A slender, interpretation-laden biography of the first president.

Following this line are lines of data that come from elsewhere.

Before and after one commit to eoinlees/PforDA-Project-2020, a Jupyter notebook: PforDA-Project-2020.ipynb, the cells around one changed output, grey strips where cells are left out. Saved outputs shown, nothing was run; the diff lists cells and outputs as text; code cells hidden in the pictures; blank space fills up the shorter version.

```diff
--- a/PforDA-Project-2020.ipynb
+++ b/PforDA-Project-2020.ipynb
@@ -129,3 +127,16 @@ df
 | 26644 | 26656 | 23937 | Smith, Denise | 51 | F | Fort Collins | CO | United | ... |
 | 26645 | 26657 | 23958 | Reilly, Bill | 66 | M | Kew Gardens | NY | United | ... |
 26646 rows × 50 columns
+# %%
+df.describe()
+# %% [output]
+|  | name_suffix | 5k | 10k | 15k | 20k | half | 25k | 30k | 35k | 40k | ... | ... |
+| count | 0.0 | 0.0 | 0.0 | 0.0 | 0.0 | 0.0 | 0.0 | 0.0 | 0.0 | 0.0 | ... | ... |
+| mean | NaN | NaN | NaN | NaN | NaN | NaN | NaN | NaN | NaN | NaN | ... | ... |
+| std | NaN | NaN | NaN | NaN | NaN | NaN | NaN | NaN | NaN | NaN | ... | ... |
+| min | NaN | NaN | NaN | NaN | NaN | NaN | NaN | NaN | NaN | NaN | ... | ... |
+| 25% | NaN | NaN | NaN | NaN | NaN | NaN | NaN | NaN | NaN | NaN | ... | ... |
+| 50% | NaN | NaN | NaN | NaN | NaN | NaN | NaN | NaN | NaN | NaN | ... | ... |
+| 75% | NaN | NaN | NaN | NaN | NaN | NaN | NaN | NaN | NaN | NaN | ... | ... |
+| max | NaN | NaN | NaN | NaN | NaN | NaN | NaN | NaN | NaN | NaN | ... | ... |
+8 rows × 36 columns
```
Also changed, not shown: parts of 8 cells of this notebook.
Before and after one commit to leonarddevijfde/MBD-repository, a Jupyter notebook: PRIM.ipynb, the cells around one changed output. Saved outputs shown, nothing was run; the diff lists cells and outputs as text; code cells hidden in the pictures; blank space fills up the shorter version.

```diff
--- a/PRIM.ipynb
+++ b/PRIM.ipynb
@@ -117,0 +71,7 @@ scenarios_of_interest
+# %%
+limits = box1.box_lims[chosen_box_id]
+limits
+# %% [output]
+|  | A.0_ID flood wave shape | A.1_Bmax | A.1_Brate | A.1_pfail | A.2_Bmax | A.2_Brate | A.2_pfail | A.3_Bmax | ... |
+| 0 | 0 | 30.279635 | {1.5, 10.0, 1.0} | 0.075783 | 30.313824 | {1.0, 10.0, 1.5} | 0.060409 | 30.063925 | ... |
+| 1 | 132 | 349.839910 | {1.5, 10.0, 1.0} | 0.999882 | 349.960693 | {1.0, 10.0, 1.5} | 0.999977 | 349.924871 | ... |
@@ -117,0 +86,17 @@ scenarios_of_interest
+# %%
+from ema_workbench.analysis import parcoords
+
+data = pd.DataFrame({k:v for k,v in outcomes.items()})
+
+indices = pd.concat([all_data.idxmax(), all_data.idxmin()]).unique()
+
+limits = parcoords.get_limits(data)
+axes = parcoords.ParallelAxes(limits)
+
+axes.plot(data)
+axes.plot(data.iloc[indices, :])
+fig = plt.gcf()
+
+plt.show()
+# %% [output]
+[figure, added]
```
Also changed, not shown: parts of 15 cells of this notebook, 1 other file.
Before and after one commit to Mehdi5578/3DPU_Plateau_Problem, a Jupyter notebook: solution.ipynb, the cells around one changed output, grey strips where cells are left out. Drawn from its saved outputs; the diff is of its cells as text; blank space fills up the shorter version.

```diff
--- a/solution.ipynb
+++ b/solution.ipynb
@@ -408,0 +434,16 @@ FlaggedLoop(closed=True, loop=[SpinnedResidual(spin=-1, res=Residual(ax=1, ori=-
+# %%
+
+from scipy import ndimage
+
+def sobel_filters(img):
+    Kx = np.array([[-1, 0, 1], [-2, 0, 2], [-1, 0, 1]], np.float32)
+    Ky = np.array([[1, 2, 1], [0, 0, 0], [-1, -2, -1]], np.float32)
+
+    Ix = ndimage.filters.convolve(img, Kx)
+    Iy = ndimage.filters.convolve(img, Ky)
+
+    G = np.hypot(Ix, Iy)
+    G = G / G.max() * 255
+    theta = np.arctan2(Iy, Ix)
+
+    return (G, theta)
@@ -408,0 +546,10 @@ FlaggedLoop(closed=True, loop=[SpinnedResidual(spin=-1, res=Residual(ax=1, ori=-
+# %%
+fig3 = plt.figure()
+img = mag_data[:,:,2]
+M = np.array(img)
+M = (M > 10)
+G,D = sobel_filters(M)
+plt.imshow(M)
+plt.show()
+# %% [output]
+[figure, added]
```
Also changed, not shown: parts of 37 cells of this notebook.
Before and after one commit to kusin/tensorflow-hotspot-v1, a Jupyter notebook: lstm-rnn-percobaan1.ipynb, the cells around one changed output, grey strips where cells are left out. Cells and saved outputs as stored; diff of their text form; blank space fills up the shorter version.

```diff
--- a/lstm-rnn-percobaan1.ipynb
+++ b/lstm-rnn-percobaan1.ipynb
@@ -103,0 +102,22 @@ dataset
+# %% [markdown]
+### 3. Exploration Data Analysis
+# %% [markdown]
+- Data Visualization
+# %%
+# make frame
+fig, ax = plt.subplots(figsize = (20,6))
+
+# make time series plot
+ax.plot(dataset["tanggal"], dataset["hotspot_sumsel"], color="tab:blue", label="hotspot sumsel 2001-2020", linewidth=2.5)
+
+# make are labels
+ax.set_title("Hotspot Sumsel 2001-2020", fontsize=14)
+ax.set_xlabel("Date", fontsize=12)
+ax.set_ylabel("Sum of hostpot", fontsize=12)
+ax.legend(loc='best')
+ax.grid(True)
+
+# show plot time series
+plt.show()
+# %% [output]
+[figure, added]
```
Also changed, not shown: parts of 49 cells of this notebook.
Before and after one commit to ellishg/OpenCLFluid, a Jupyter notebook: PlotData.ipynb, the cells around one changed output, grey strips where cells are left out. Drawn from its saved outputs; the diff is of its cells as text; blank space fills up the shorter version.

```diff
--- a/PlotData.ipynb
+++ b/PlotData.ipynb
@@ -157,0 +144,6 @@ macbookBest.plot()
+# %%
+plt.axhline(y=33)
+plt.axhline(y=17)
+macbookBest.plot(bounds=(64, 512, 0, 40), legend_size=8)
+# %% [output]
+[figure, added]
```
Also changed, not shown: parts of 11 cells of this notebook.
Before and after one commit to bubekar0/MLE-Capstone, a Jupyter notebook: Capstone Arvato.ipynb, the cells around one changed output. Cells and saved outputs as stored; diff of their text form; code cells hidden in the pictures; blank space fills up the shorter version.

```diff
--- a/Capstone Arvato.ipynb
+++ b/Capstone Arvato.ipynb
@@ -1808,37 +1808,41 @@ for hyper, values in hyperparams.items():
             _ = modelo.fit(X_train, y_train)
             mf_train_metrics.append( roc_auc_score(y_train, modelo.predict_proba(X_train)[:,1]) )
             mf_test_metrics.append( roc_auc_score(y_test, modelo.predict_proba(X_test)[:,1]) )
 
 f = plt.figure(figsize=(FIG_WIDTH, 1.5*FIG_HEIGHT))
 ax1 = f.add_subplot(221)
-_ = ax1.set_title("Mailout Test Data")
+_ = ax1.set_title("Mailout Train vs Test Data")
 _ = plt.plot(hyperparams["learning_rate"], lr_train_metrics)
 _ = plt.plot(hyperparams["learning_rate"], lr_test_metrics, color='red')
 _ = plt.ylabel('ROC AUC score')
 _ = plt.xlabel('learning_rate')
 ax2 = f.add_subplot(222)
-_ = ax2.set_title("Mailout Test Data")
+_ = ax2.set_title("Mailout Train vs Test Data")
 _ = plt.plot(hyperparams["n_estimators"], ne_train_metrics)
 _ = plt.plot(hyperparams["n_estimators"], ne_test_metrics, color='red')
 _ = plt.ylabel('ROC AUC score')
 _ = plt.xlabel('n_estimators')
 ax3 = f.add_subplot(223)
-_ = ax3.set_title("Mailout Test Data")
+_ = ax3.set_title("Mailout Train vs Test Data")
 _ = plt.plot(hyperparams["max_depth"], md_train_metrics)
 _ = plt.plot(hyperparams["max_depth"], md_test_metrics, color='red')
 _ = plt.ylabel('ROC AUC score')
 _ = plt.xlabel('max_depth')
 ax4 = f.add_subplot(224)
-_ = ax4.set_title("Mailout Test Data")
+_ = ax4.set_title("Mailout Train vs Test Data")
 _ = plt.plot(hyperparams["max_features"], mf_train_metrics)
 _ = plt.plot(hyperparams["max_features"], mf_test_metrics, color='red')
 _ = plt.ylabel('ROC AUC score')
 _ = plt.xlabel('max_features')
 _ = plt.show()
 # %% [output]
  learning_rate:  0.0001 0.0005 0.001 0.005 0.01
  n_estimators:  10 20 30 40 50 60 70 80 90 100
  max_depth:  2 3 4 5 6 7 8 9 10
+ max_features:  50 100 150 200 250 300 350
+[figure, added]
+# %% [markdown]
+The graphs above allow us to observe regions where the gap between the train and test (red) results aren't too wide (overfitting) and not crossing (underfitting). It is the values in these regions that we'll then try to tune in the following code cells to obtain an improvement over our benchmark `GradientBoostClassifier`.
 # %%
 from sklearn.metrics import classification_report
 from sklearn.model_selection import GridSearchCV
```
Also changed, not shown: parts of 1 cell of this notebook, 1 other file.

George Washington poses certain contradictions for a historian, as the prolific Johnson (Art: A New History, 2003, etc.) very gamely allows. For one thing, though he kept virtually every scrap of paper that came under his eye, carting a sizable archive with him even in the thick of the Revolutionary War, and was as careful a self-chronicler as any subsequent chief executive, Washington was also famously guarded about what he revealed of himself. An august and confident leader, he was also responsible for a disastrous episode that led directly to the worldwide Seven Years War. He despised slavery but did not press the point while he was in a position to do so. Some of his contemporaries—his vice president, John Adams, among them—thought him thick and unpresidential, to which Johnson responds that Washington was a fine actor: he knew how to by-God a lieutenant into submission, and “he liked to play the Old Man card when needed.” He professed a little false modesty, lived a little better than he could afford to and was perhaps a little too wedded to his time’s what’s-in-for-me ethic. But, Johnson writes, Washington was also indisputably if not entirely selflessly devoted to the cause of an independent American nation. Johnson is sometimes unconvincing when he confronts contradiction head-on and attempts to reconcile it; he notes, for instance, that Washington was a deist, disinclined to pay much attention to matters of God (“In his twenty volumes of correspondence there is not a single mention of Christ”), yet asserts, in keeping with his conservative bent, that “the notion that the First Amendment would be twisted into an instrument to prohibit the traditional practices of Christianity would have horrified him”—though probably not to the point, given what we know of him, that Washington would have inserted an “under God” clause into the national pledge.
Slight, sometimes debatable but thoroughly well written: a good starting point for those who want to brush up on why Washington matters all these years later.